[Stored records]

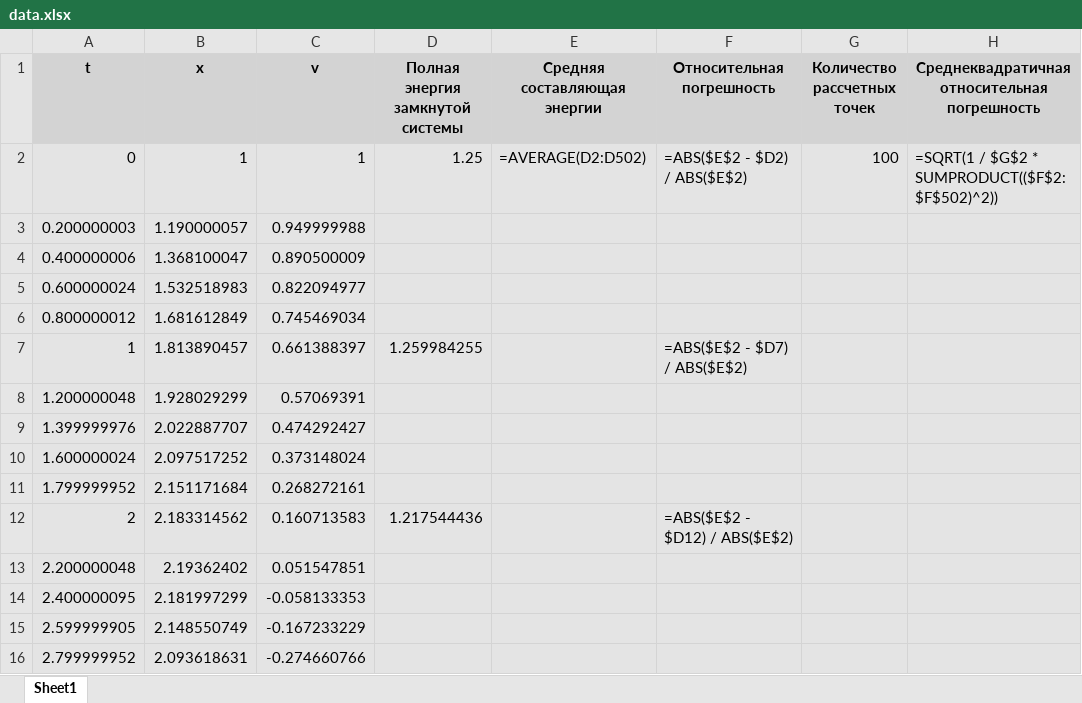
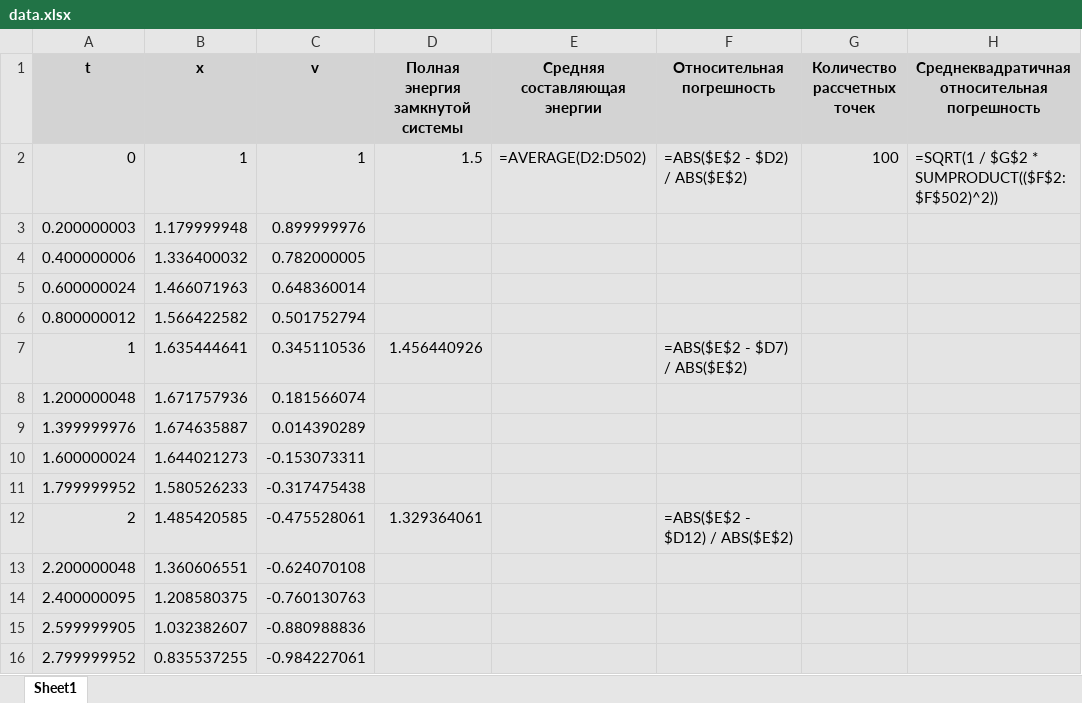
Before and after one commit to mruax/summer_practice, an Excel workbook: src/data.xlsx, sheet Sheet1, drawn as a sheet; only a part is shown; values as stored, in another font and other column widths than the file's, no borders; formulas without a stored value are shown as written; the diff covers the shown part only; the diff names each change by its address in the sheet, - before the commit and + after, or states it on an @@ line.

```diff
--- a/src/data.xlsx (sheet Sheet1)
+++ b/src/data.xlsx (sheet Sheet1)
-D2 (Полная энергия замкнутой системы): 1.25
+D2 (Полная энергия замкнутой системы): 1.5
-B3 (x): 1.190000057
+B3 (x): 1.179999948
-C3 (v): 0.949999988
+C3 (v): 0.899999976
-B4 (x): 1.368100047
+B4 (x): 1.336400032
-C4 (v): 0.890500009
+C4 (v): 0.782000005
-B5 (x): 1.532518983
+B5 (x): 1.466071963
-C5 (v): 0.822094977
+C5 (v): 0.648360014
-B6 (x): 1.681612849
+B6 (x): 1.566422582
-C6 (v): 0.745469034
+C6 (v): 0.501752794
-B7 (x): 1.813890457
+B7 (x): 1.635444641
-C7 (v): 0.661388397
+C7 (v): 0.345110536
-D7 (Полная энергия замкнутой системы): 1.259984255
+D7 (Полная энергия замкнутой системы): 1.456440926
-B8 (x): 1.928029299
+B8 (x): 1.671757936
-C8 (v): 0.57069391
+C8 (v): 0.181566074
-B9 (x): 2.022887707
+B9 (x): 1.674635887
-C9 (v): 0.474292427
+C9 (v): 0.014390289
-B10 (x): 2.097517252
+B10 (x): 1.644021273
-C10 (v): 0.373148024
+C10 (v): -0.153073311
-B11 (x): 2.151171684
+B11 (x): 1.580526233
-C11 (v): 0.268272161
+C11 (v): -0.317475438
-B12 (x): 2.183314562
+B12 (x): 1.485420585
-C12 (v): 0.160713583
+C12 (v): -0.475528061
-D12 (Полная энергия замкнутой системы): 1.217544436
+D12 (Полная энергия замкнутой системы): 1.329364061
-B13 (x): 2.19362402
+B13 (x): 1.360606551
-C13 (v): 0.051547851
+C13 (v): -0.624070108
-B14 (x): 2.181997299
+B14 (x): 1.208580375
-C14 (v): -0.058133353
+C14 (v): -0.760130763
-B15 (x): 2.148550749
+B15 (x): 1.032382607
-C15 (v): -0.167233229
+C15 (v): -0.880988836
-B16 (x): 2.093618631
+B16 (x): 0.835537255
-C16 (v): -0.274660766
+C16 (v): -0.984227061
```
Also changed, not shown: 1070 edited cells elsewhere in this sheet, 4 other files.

WORK INSTRUCTIONS: Set the records down again word for word; the pictures stay out.

ANSWER TO THIS PROBLEM:
Before and after one commit to mruax/summer_practice, an Excel workbook: src/data.xlsx, sheet Sheet1, drawn as a sheet; only a part is shown; values as stored, in another font and other column widths than the file's, no borders; formulas without a stored value are shown as written; the diff covers the shown part only; the diff names each change by its address in the sheet, - before the commit and + after, or states it on an @@ line.

```diff
--- a/src/data.xlsx (sheet Sheet1)
+++ b/src/data.xlsx (sheet Sheet1)
-D2 (Полная энергия замкнутой системы): 1.25
+D2 (Полная энергия замкнутой системы): 1.5
-B3 (x): 1.190000057
+B3 (x): 1.179999948
-C3 (v): 0.949999988
+C3 (v): 0.899999976
-B4 (x): 1.368100047
+B4 (x): 1.336400032
-C4 (v): 0.890500009
+C4 (v): 0.782000005
-B5 (x): 1.532518983
+B5 (x): 1.466071963
-C5 (v): 0.822094977
+C5 (v): 0.648360014
-B6 (x): 1.681612849
+B6 (x): 1.566422582
-C6 (v): 0.745469034
+C6 (v): 0.501752794
-B7 (x): 1.813890457
+B7 (x): 1.635444641
-C7 (v): 0.661388397
+C7 (v): 0.345110536
-D7 (Полная энергия замкнутой системы): 1.259984255
+D7 (Полная энергия замкнутой системы): 1.456440926
-B8 (x): 1.928029299
+B8 (x): 1.671757936
-C8 (v): 0.57069391
+C8 (v): 0.181566074
-B9 (x): 2.022887707
+B9 (x): 1.674635887
-C9 (v): 0.474292427
+C9 (v): 0.014390289
-B10 (x): 2.097517252
+B10 (x): 1.644021273
-C10 (v): 0.373148024
+C10 (v): -0.153073311
-B11 (x): 2.151171684
+B11 (x): 1.580526233
-C11 (v): 0.268272161
+C11 (v): -0.317475438
-B12 (x): 2.183314562
+B12 (x): 1.485420585
-C12 (v): 0.160713583
+C12 (v): -0.475528061
-D12 (Полная энергия замкнутой системы): 1.217544436
+D12 (Полная энергия замкнутой системы): 1.329364061
-B13 (x): 2.19362402
+B13 (x): 1.360606551
-C13 (v): 0.051547851
+C13 (v): -0.624070108
-B14 (x): 2.181997299
+B14 (x): 1.208580375
-C14 (v): -0.058133353
+C14 (v): -0.760130763
-B15 (x): 2.148550749
+B15 (x): 1.032382607
-C15 (v): -0.167233229
+C15 (v): -0.880988836
-B16 (x): 2.093618631
+B16 (x): 0.835537255
-C16 (v): -0.274660766
+C16 (v): -0.984227061
```
Also changed, not shown: 1070 edited cells elsewhere in this sheet, 4 other files.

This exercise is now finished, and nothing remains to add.